One of his lawyers, Michael T. Davis, said this week that based on "negotiations," the charge reflects "what we hoped [it] would be," without going into further detail.
Reckwerdt, 47, is scheduled for arraignment on Monday, June 15, at 2 p.m. at the Key West federal courthouse at 301 Simonton St. The U.S. Attorney's Office filed the charge against Reckwerdt in a May 27 federal "information document. An information is almost the same thing as an indictment, with the exception that prosecutors decide to file charges without going through a grand jury.
An information is frequently used when the U.S. Attorney's Office reaches some sort of agreement with defense attorneys, said Scott Sunby, a criminal-law professor at the University of Miami’s School of Law.
"Since an individual has a constitutional right to insist on an indictment, that is, to require a grand jury decide whether probable cause exists that he is guilty, an information generally is used where the U.S. Attorney's Office and the defense do reach an agreement on how to proceed," Sunby said. "And as part of that agreement, the defendant waives his right to an indictment."
The charging document states Reckwerdt intentionally underreported salaries paid to employees of several companies he controls in order to reduce payments to the Internal Revenue Service. He faces five years in prison.
The document does not state how much money Reckwerdt allegedly owes the IRS.
Reckwerdt owns several businesses, but is mostly known for running Robbie's Marina, the landmark mile marker 77 tourist spot on Lower Matecumbe Key that offers charter boat fishing, shopping and tarpon feeding.

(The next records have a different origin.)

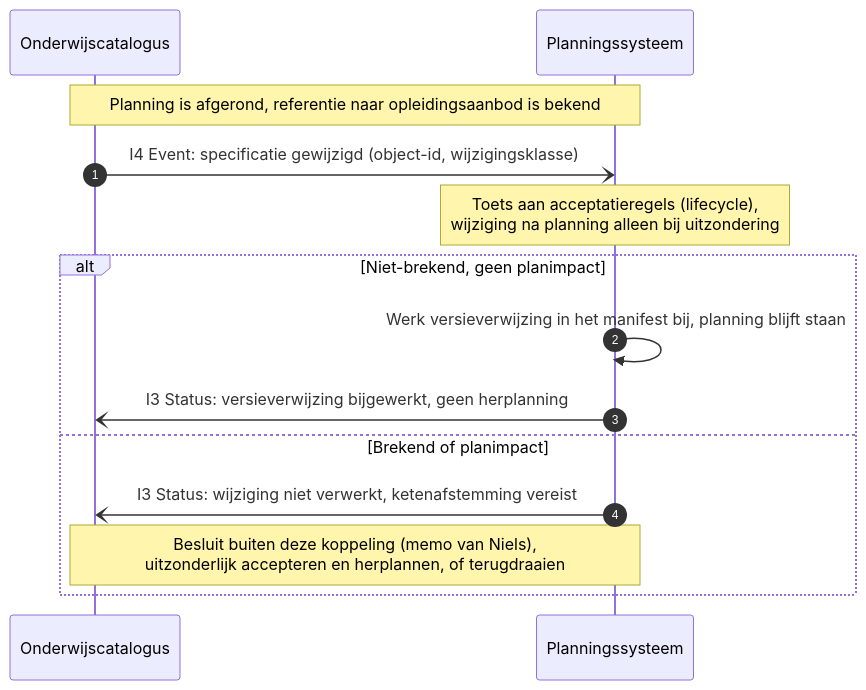
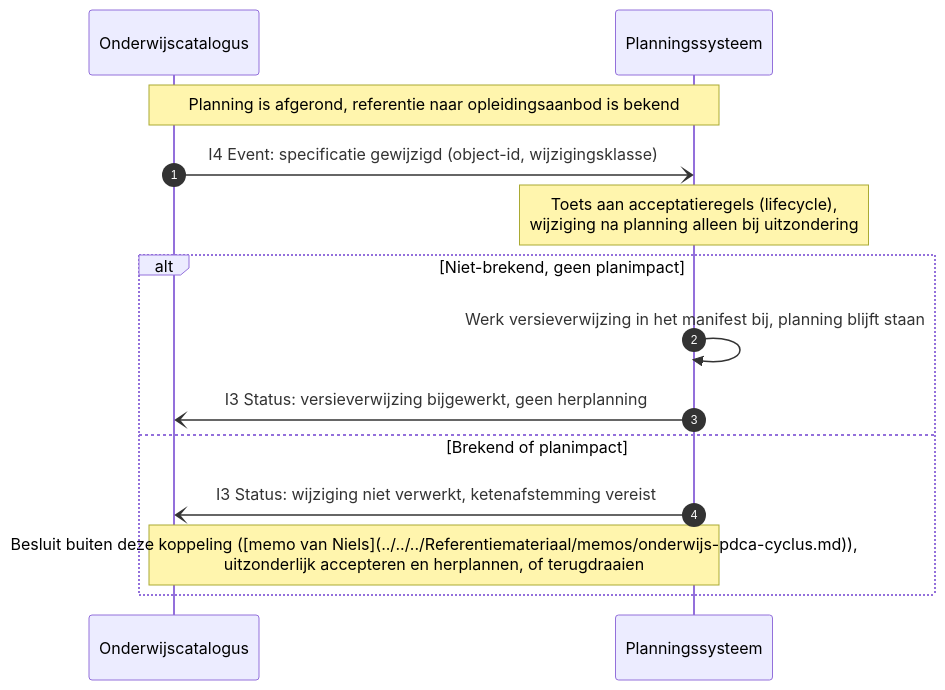
One commit to Npuls-OKx/Public changed the sixth of 7 diagrams in Koppelvlakspecificaties/Koppelingspecificaties/oc-p-en-r/koppelingspecificatie-oc-p-en-r.md. Above: the diagram before and after it, drawn with Mermaid. The commit also changed other lines of this file and 7 other files, not shown here.

````diff
--- a/Koppelvlakspecificaties/Koppelingspecificaties/oc-p-en-r/koppelingspecificatie-oc-p-en-r.md
+++ b/Koppelvlakspecificaties/Koppelingspecificaties/oc-p-en-r/koppelingspecificatie-oc-p-en-r.md
@@ -228,17 +228,17 @@
 ```mermaid
 sequenceDiagram
     autonumber
     participant OC as Onderwijscatalogus
     participant P as Planningssysteem
 
     Note over OC,P: Planning is afgerond, referentie naar opleidingsaanbod is bekend
     OC-)P: I4 Event: specificatie gewijzigd (object-id, wijzigingsklasse)
     Note over P: Toets aan acceptatieregels (lifecycle),<br/>wijziging na planning alleen bij uitzondering
     alt Niet-brekend, geen planimpact
         P->>P: Werk versieverwijzing in het manifest bij, planning blijft staan
         P-)OC: I3 Status: versieverwijzing bijgewerkt, geen herplanning
     else Brekend of planimpact
         P-)OC: I3 Status: wijziging niet verwerkt, ketenafstemming vereist
-        Note over OC,P: Besluit buiten deze koppeling (memo van Niels),<br/>uitzonderlijk accepteren en herplannen, of terugdraaien
+        Note over OC,P: Besluit buiten deze koppeling ([memo van Niels](../../../Referentiemateriaal/memos/onderwijs-pdca-cyclus.md)),<br/>uitzonderlijk accepteren en herplannen, of terugdraaien
     end
 ```
````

There is another Robbie's on Stock Island in the Lower Keys.
Both locations were raided by dozens of federal agents in November 2011 but no charges were filed until last Wednesday. The raid involved agents with the IRS, the U.S. Bureau of Alcohol, Tobacco, Firearms and Explosives and the FBI.
Nearly four years have passed since the raids, but it was only last week that there was any official indication the government had a case against Reckwerdt. In the time in between, the IRS and U.S. Attorney's office would neither confirm nor deny the existence of an investigation.
Beginning late March, talk around town in Islamorada suggested Reckwerdt made some sort of deal with the government to serve a year in prison. Asked about the possible deal in April, Reckwerdt's other attorney, Ben Kuene, denied there were any pending charges against his client.
Reckwerdt briefly addressed the raids during a Nov. 10, 2011, Village Council meeting. He told colleagues and constituents that "interesting times" were ahead. He also vowed not to resign from the council, which he never did.
"I'm not going anywhere. I'm not leaving. I didn't run. I never did run," he said. "That's not what I do."
Reckwerdt finished his final term on the Islamorada Village Council in 2012. He served for more than eight years, more than any other council member in the village's short history.
Several of Reckwerdt's former colleagues on the dais, including current Mayor Mike Forster, chose not to comment on the criminal charges.
Along with Robbie's Marina, Reckwerdt's charges involve payroll taxes at other businesses he owns, including Flamingo Air of the Florida Keys Inc., Rent-A-Boat Inc., Robbie's Charter Enterprises Inc., Robbie's Marine Enterprises Inc. and Robbie's of Key West LLC.
The IRS and the U.S. Attorney's Office would not comment when asked if more charges were pending against Reckwerdt or if any of the conspirators referenced in the charging document faced prosecution.
"The U.S. Attorney's Office will not be commenting on this matter," agency spokeswoman Annette Castillo said last week.